Exercise prompt
Could you give back every record below exactly, leaving out the pictures?

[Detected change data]

--------------------------------------------------

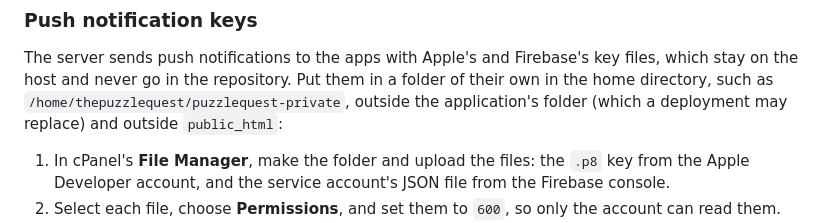
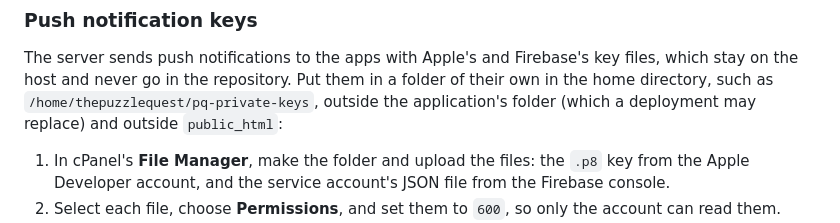
Before and after one commit to jimevans/therapypub-puzzlequest, a Markdown page: README.md, the part around the change. Rendered like a GitHub page.

Commit message:
docs: match the README's private files folder to the host's

```diff
--- a/README.md
+++ b/README.md
@@ -327,7 +327,7 @@ administrators can make others administrators by editing their profiles.
 The server sends push notifications to the apps with Apple's and Firebase's
 key files, which stay on the host and never go in the repository. Put them in
 a folder of their own in the home directory, such as
-`/home/thepuzzlequest/puzzlequest-private`, outside the application's folder (which a
+`/home/thepuzzlequest/pq-private-keys`, outside the application's folder (which a
 deployment may replace) and outside `public_html`:
 
 1. In cPanel's **File Manager**, make the folder and upload the files: the
```
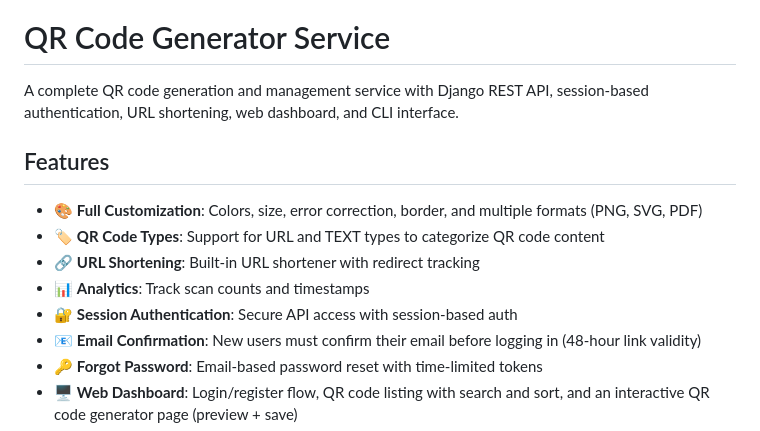
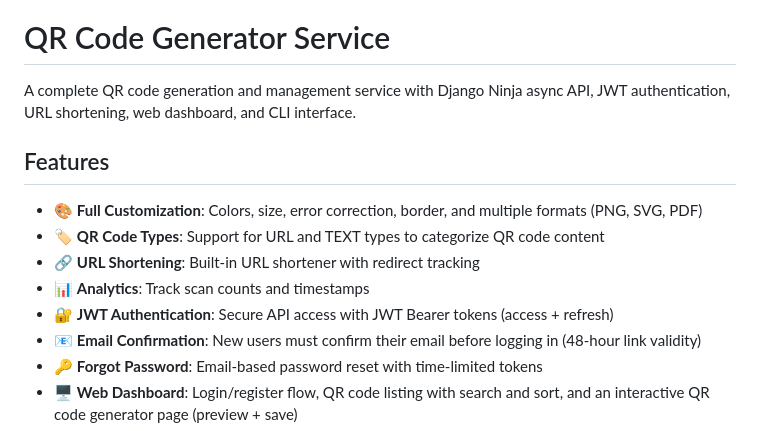
Before and after one commit to ziptrigo/qr_code, a Markdown page: README.md, the part around one of its changes. Rendered like a GitHub page.

```diff
--- a/README.md
+++ b/README.md
@@ -2,7 +2,7 @@
 
 # QR Code Generator Service
 
-A complete QR code generation and management service with Django REST API, session-based authentication, URL shortening, web dashboard, and CLI interface.
+A complete QR code generation and management service with Django Ninja async API, JWT authentication, URL shortening, web dashboard, and CLI interface.
 
 ## Features
 
@@ -10,7 +10,7 @@ A complete QR code generation and management service with Django REST API, sessi
 - 🏷️ **QR Code Types**: Support for URL and TEXT types to categorize QR code content
 - 🔗 **URL Shortening**: Built-in URL shortener with redirect tracking
 - 📊 **Analytics**: Track scan counts and timestamps
-- 🔐 **Session Authentication**: Secure API access with session-based auth
+- 🔐 **JWT Authentication**: Secure API access with JWT Bearer tokens (access + refresh)
 - 📧 **Email Confirmation**: New users must confirm their email before logging in (48-hour link validity)
 - 🔑 **Forgot Password**: Email-based password reset with time-limited tokens
 - 🖥️ **Web Dashboard**: Login/register flow, QR code listing with search and sort, and an interactive QR code generator page (preview + save)
```
Also changed, not shown: other parts of README.md (+41 -24 lines), WARP.md (+83 -45 lines).
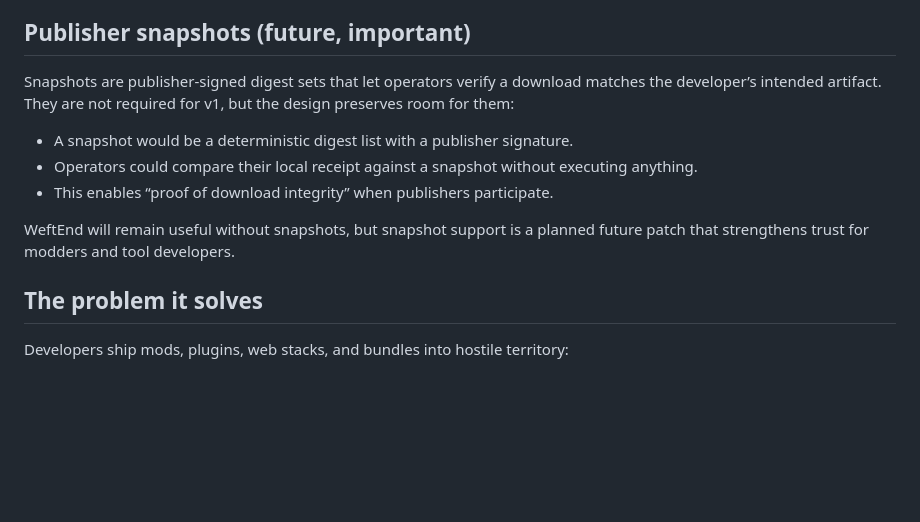
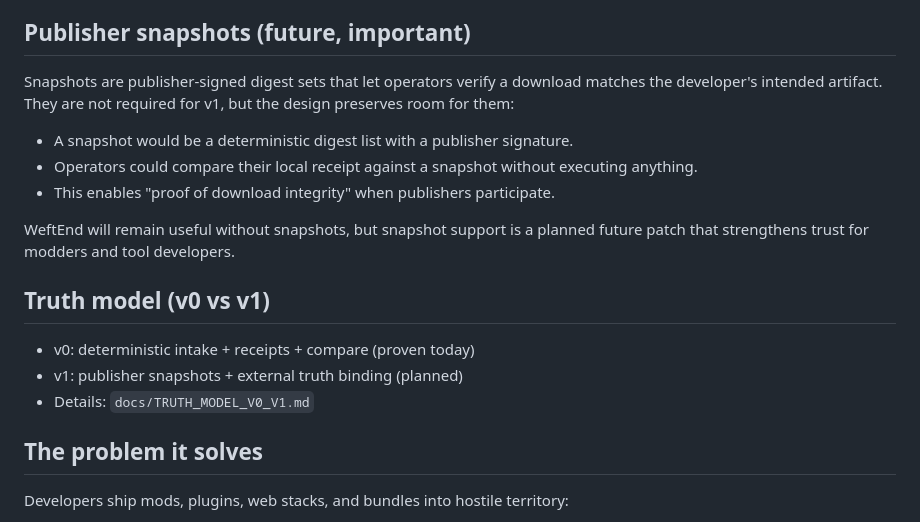
Before and after one commit to diblac17-eng/WeftEnd, a Markdown page: docs/WHAT_IS_WEFTEND.md, the part around the change. Drawn GitHub-style; blank space fills up the shorter version.

```diff
--- a/docs/WHAT_IS_WEFTEND.md
+++ b/docs/WHAT_IS_WEFTEND.md
@@ -15,15 +15,21 @@ WeftEnd is not about running software. It is about detecting changes in trust po
 ## Publisher snapshots (future, important)
 
 Snapshots are publisher-signed digest sets that let operators verify a download
-matches the developer’s intended artifact. They are not required for v1, but the
+matches the developer's intended artifact. They are not required for v1, but the
 design preserves room for them:
 
 - A snapshot would be a deterministic digest list with a publisher signature.
 - Operators could compare their local receipt against a snapshot without executing anything.
-- This enables “proof of download integrity” when publishers participate.
+- This enables "proof of download integrity" when publishers participate.
 
 WeftEnd will remain useful without snapshots, but snapshot support is a planned
 future patch that strengthens trust for modders and tool developers.
+
+## Truth model (v0 vs v1)
+
+- v0: deterministic intake + receipts + compare (proven today)
+- v1: publisher snapshots + external truth binding (planned)
+- Details: `docs/TRUTH_MODEL_V0_V1.md`
 
 ## The problem it solves
 
```
Also changed, not shown: README.md (+1 -0 lines), docs/TRUTH_MODEL_V0_V1.md (added, +42 -0 lines).
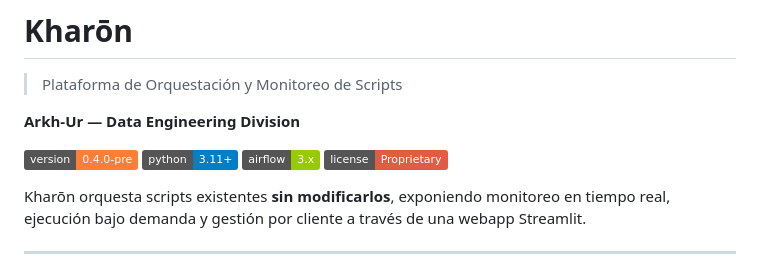
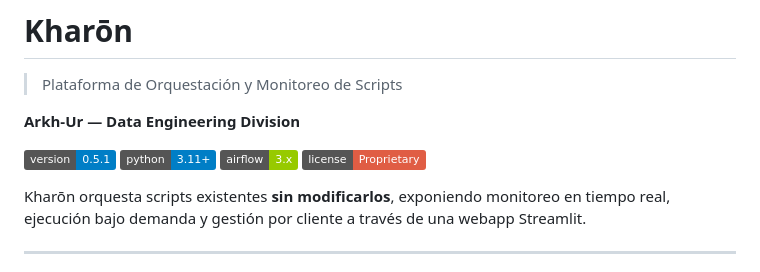
Before and after one commit to Arkh-Ur/kharon, a Markdown page: README.md, the part around the change. Rendered like a GitHub page; badges without logos.

Commit message:
docs: update version badge to 0.5.1

```diff
--- a/README.md
+++ b/README.md
@@ -4,7 +4,7 @@
 
 **Arkh-Ur — Data Engineering Division**
 
-[![Version](https://img.shields.io/badge/version-0.4.0--pre-orange)](https://github.com/Arkh-Ur/kharon/releases)
+[![Version](https://img.shields.io/badge/version-0.5.1-blue)](https://github.com/Arkh-Ur/kharon/releases)
 [![Python](https://img.shields.io/badge/python-3.11+-blue)](https://www.python.org/)
 [![Airflow](https://img.shields.io/badge/airflow-3.x-green)](https://airflow.apache.org/)
 [![License](https://img.shields.io/badge/license-Proprietary-red)]()
```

--------------------------------------------------

Solution to the problem
Before and after one commit to jimevans/therapypub-puzzlequest, a Markdown page: README.md, the part around the change. Rendered like a GitHub page.

Commit message:
docs: match the README's private files folder to the host's

```diff
--- a/README.md
+++ b/README.md
@@ -327,7 +327,7 @@ administrators can make others administrators by editing their profiles.
 The server sends push notifications to the apps with Apple's and Firebase's
 key files, which stay on the host and never go in the repository. Put them in
 a folder of their own in the home directory, such as
-`/home/thepuzzlequest/puzzlequest-private`, outside the application's folder (which a
+`/home/thepuzzlequest/pq-private-keys`, outside the application's folder (which a
 deployment may replace) and outside `public_html`:
 
 1. In cPanel's **File Manager**, make the folder and upload the files: the
```
Before and after one commit to ziptrigo/qr_code, a Markdown page: README.md, the part around one of its changes. Rendered like a GitHub page.

```diff
--- a/README.md
+++ b/README.md
@@ -2,7 +2,7 @@
 
 # QR Code Generator Service
 
-A complete QR code generation and management service with Django REST API, session-based authentication, URL shortening, web dashboard, and CLI interface.
+A complete QR code generation and management service with Django Ninja async API, JWT authentication, URL shortening, web dashboard, and CLI interface.
 
 ## Features
 
@@ -10,7 +10,7 @@ A complete QR code generation and management service with Django REST API, sessi
 - 🏷️ **QR Code Types**: Support for URL and TEXT types to categorize QR code content
 - 🔗 **URL Shortening**: Built-in URL shortener with redirect tracking
 - 📊 **Analytics**: Track scan counts and timestamps
-- 🔐 **Session Authentication**: Secure API access with session-based auth
+- 🔐 **JWT Authentication**: Secure API access with JWT Bearer tokens (access + refresh)
 - 📧 **Email Confirmation**: New users must confirm their email before logging in (48-hour link validity)
 - 🔑 **Forgot Password**: Email-based password reset with time-limited tokens
 - 🖥️ **Web Dashboard**: Login/register flow, QR code listing with search and sort, and an interactive QR code generator page (preview + save)
```
Also changed, not shown: other parts of README.md (+41 -24 lines), WARP.md (+83 -45 lines).
Before and after one commit to diblac17-eng/WeftEnd, a Markdown page: docs/WHAT_IS_WEFTEND.md, the part around the change. Drawn GitHub-style; blank space fills up the shorter version.

```diff
--- a/docs/WHAT_IS_WEFTEND.md
+++ b/docs/WHAT_IS_WEFTEND.md
@@ -15,15 +15,21 @@ WeftEnd is not about running software. It is about detecting changes in trust po
 ## Publisher snapshots (future, important)
 
 Snapshots are publisher-signed digest sets that let operators verify a download
-matches the developer’s intended artifact. They are not required for v1, but the
+matches the developer's intended artifact. They are not required for v1, but the
 design preserves room for them:
 
 - A snapshot would be a deterministic digest list with a publisher signature.
 - Operators could compare their local receipt against a snapshot without executing anything.
-- This enables “proof of download integrity” when publishers participate.
+- This enables "proof of download integrity" when publishers participate.
 
 WeftEnd will remain useful without snapshots, but snapshot support is a planned
 future patch that strengthens trust for modders and tool developers.
+
+## Truth model (v0 vs v1)
+
+- v0: deterministic intake + receipts + compare (proven today)
+- v1: publisher snapshots + external truth binding (planned)
+- Details: `docs/TRUTH_MODEL_V0_V1.md`
 
 ## The problem it solves
 
```
Also changed, not shown: README.md (+1 -0 lines), docs/TRUTH_MODEL_V0_V1.md (added, +42 -0 lines).
Before and after one commit to Arkh-Ur/kharon, a Markdown page: README.md, the part around the change. Rendered like a GitHub page; badges without logos.

Commit message:
docs: update version badge to 0.5.1

```diff
--- a/README.md
+++ b/README.md
@@ -4,7 +4,7 @@
 
 **Arkh-Ur — Data Engineering Division**
 
-[![Version](https://img.shields.io/badge/version-0.4.0--pre-orange)](https://github.com/Arkh-Ur/kharon/releases)
+[![Version](https://img.shields.io/badge/version-0.5.1-blue)](https://github.com/Arkh-Ur/kharon/releases)
 [![Python](https://img.shields.io/badge/python-3.11+-blue)](https://www.python.org/)
 [![Airflow](https://img.shields.io/badge/airflow-3.x-green)](https://airflow.apache.org/)
 [![License](https://img.shields.io/badge/license-Proprietary-red)]()
```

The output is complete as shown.